The High Court has refused to continue a privacy injunction won by Environment Secretary Caroline Spelman's teenage son Jonathan.
But the order continues until at least 4pm next Friday to give 17-year-old Mr Spelman, who is suing through his mother and father Mark, an opportunity to ask the Court of Appeal for permission to challenge Mr Justice Tugendhat's ruling.
Mr Spelman was granted the order preventing the publication of sensitive personal information in the Daily Star Sunday by Mr Justice Lindblom at a private hearing earlier this month.
The judge said the information, which was leaked to the newspaper, attracted a reasonable expectation of privacy and publication would not advance the public interest. But Mr Justice Tugendhat concluded that it was "not necessary or proportionate" to continue the injunction.
In his ruling, Mr Justice Tugendhat said that his decision not to continue the injunction until any trial - which would not be before May - was not a "licence" to Express Newspapers or anyone else to publish whatever they chose, or indeed anything at all.
He said: "It is simply a decision not to grant an injunction. If the defendant or anyone else does disclose private information about the claimant, then such disclosure may be the subject of a claim for damages, which may, in an appropriate case, include aggravated damages."

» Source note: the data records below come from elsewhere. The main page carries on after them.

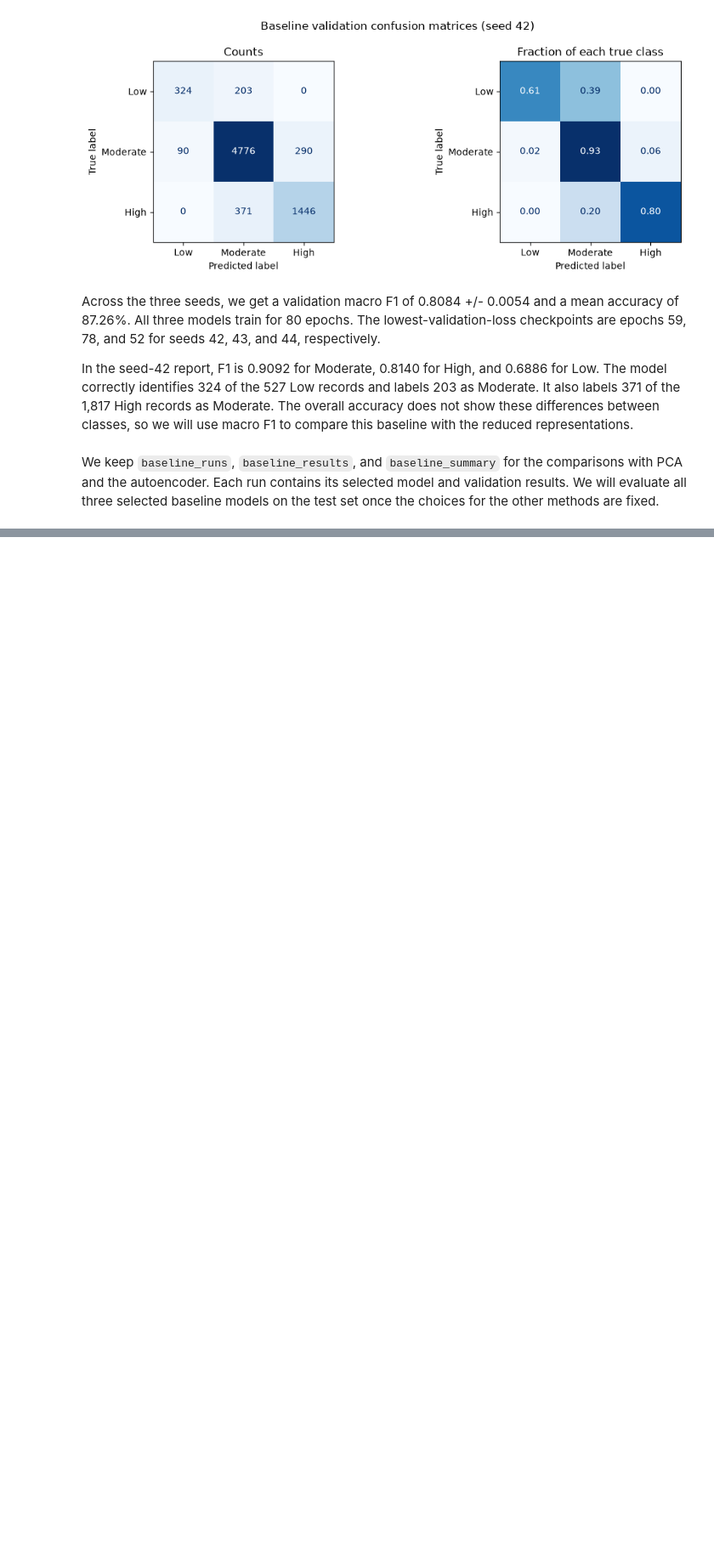
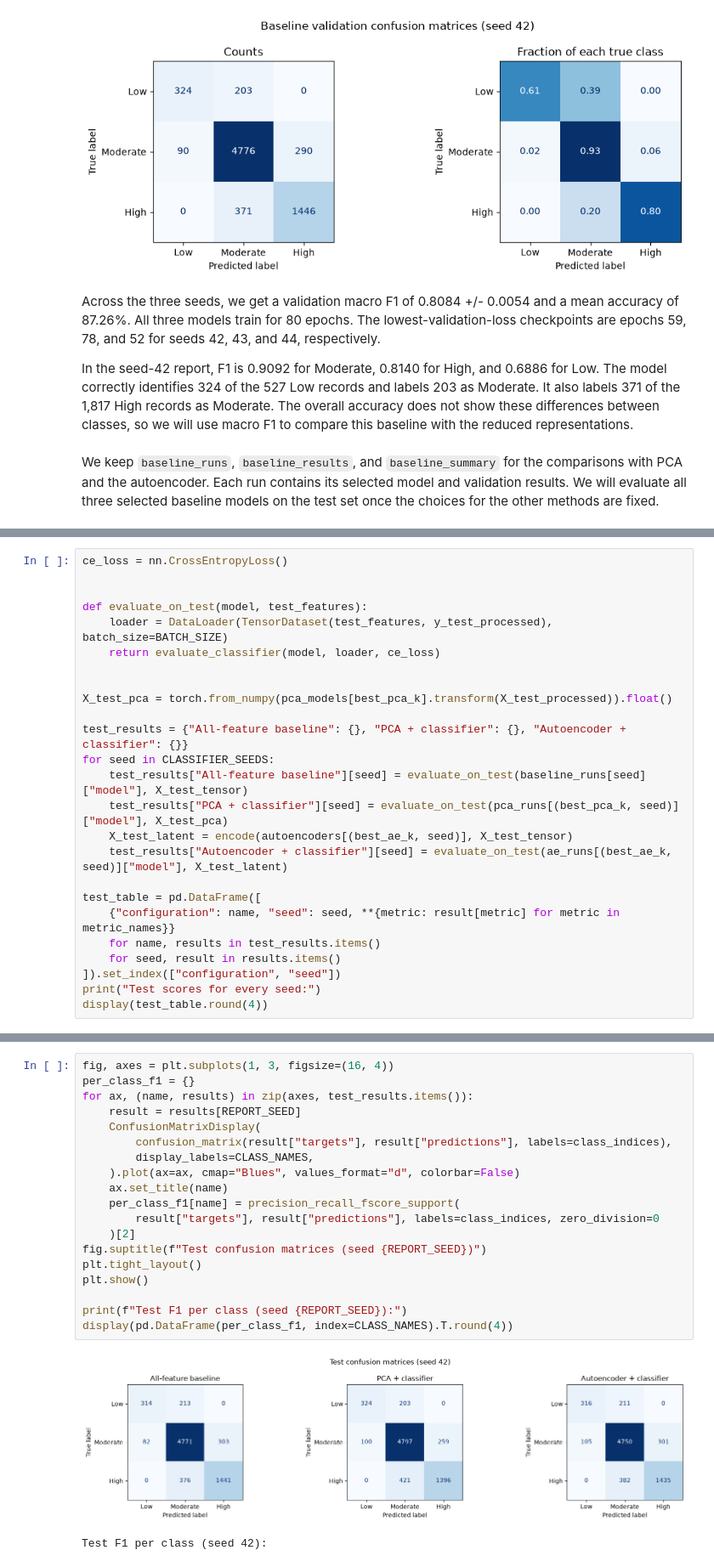
Before and after one commit to Gabriel-Labariento/csci114, a Jupyter notebook: lab2/lab2.ipynb, the cells around one changed output, grey strips where cells are left out. Shown at 85% size. Cells and saved outputs as stored; diff of their text form; blank space fills up the shorter version.

```diff
--- a/lab2/lab2.ipynb
+++ b/lab2/lab2.ipynb
@@ -969,0 +1117,25 @@ plt.show()
+# %%
+ce_loss = nn.CrossEntropyLoss()
+
+
+def evaluate_on_test(model, test_features):
+    loader = DataLoader(TensorDataset(test_features, y_test_processed), batch_size=BATCH_SIZE)
+    return evaluate_classifier(model, loader, ce_loss)
+
+
+X_test_pca = torch.from_numpy(pca_models[best_pca_k].transform(X_test_processed)).float()
+
+test_results = {"All-feature baseline": {}, "PCA + classifier": {}, "Autoencoder + classifier": {}}
+for seed in CLASSIFIER_SEEDS:
+    test_results["All-feature baseline"][seed] = evaluate_on_test(baseline_runs[seed]["model"], X_test_tensor)
+    test_results["PCA + classifier"][seed] = evaluate_on_test(pca_runs[(best_pca_k, seed)]["model"], X_test_pca)
+    X_test_latent = encode(autoencoders[(best_ae_k, seed)], X_test_tensor)
+    test_results["Autoencoder + classifier"][seed] = evaluate_on_test(ae_runs[(best_ae_k, seed)]["model"], X_test_latent)
+
+test_table = pd.DataFrame([
+    {"configuration": name, "seed": seed, **{metric: result[metric] for metric in metric_names}}
+    for name, results in test_results.items()
+    for seed, result in results.items()
+]).set_index(["configuration", "seed"])
+print("Test scores for every seed:")
+display(test_table.round(4))
@@ -969,0 +1155,22 @@ plt.show()
+# %%
+fig, axes = plt.subplots(1, 3, figsize=(16, 4))
+per_class_f1 = {}
+for ax, (name, results) in zip(axes, test_results.items()):
+    result = results[REPORT_SEED]
+    ConfusionMatrixDisplay(
+        confusion_matrix(result["targets"], result["predictions"], labels=class_indices),
+        display_labels=CLASS_NAMES,
+    ).plot(ax=ax, cmap="Blues", values_format="d", colorbar=False)
+    ax.set_title(name)
+    per_class_f1[name] = precision_recall_fscore_support(
+        result["targets"], result["predictions"], labels=class_indices, zero_division=0
+    )[2]
+fig.suptitle(f"Test confusion matrices (seed {REPORT_SEED})")
+plt.tight_layout()
+plt.show()
+
+print(f"Test F1 per class (seed {REPORT_SEED}):")
+display(pd.DataFrame(per_class_f1, index=CLASS_NAMES).T.round(4))
+# %% [output]
+[figure, added]
+Test F1 per class (seed 42):
```
Also changed, not shown: parts of 33 cells of this notebook.
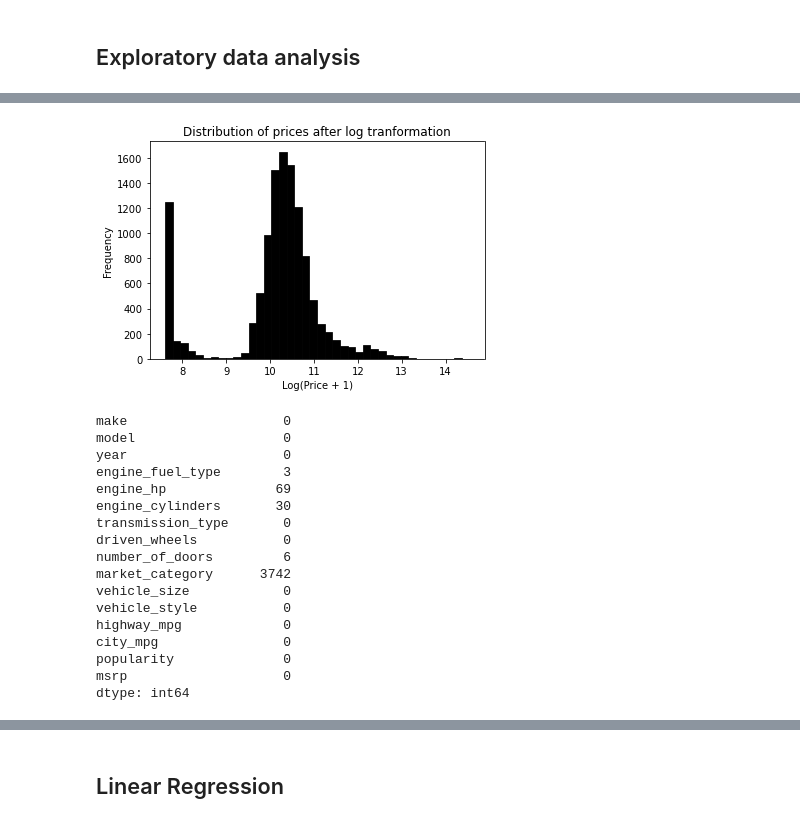
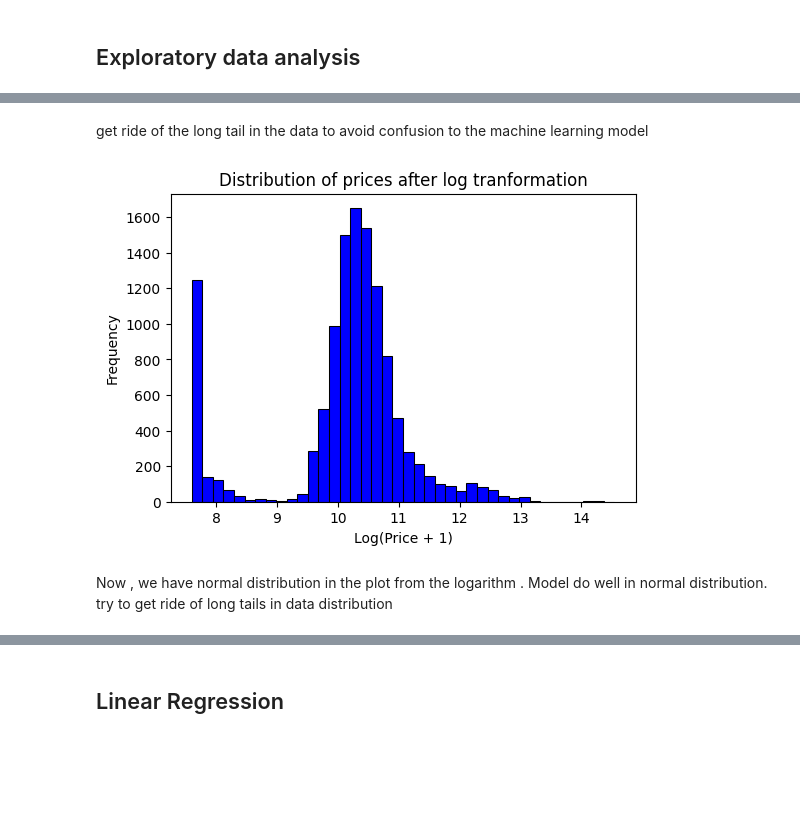
Before and after one commit to OG-Data-Ops/MLOps, a Jupyter notebook: 2-notebooks/02-carprice.ipynb, the cells around one changed output, grey strips where cells are left out. Drawn from its saved outputs; the diff is of its cells as text; code cells hidden in the pictures; blank space fills up the shorter version.

```diff
--- a/2-notebooks/02-carprice.ipynb
+++ b/2-notebooks/02-carprice.ipynb
@@ -76,33 +158,17 @@ plt.show()
+# %% [markdown]
+get ride of the long tail in the data to avoid confusion to the machine learning model
 # %%
 log_price = np.log1p(df.msrp)
 
 plt.figure(figsize=(6, 4))
 
-sns.histplot(log_price, bins=40, color='black', alpha=1)
+sns.histplot(log_price, bins=40, color='blue', alpha=1)
 plt.ylabel('Frequency')
 plt.xlabel('Log(Price + 1)')
 plt.title('Distribution of prices after log tranformation')
 
 plt.show()
 # %% [output]
-[figure, old version]
+[figure, new version]
-# %%
-df.isnull().sum()
-# %% [output]
-make                    0
-model                   0
-year                    0
-engine_fuel_type        3
-engine_hp              69
-engine_cylinders       30
-transmission_type       0
-driven_wheels           0
-number_of_doors         6
-market_category      3742
-vehicle_size            0
-vehicle_style           0
-highway_mpg             0
-city_mpg                0
-popularity              0
-msrp                    0
-dtype: int64
+# %% [markdown]
+Now , we have normal distribution in the plot from the logarithm . Model do well in normal distribution. try to get ride of long tails in data distribution
```
Also changed, not shown: parts of 18 cells of this notebook.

Contesting the injunction application, Christina Michalos, counsel for Express Newspapers, had said that the case was about "freedom of expression in its purest sense" and the court should not muzzle the "watchdog function of the press".
Mr Justice Tugendhat said Jonathan Spelman played rugby for England in the under-16 and other squads and for Harlequins, but had not played since being injured in a game last September.
He said the newspaper had not told the court what information it intended to disclose, but stated in its evidence that its story highlighted "the pressures on elite athletes from the very beginning of their sporting careers" and the facts of Mr Spelman's story "act as a warning".
The newspaper said the tip-off came from a member of the public unconnected to the Rugby Football Union, Mr Spelman's boarding school or Harlequins and it was not a breach of confidence or sourced from his "inside circle".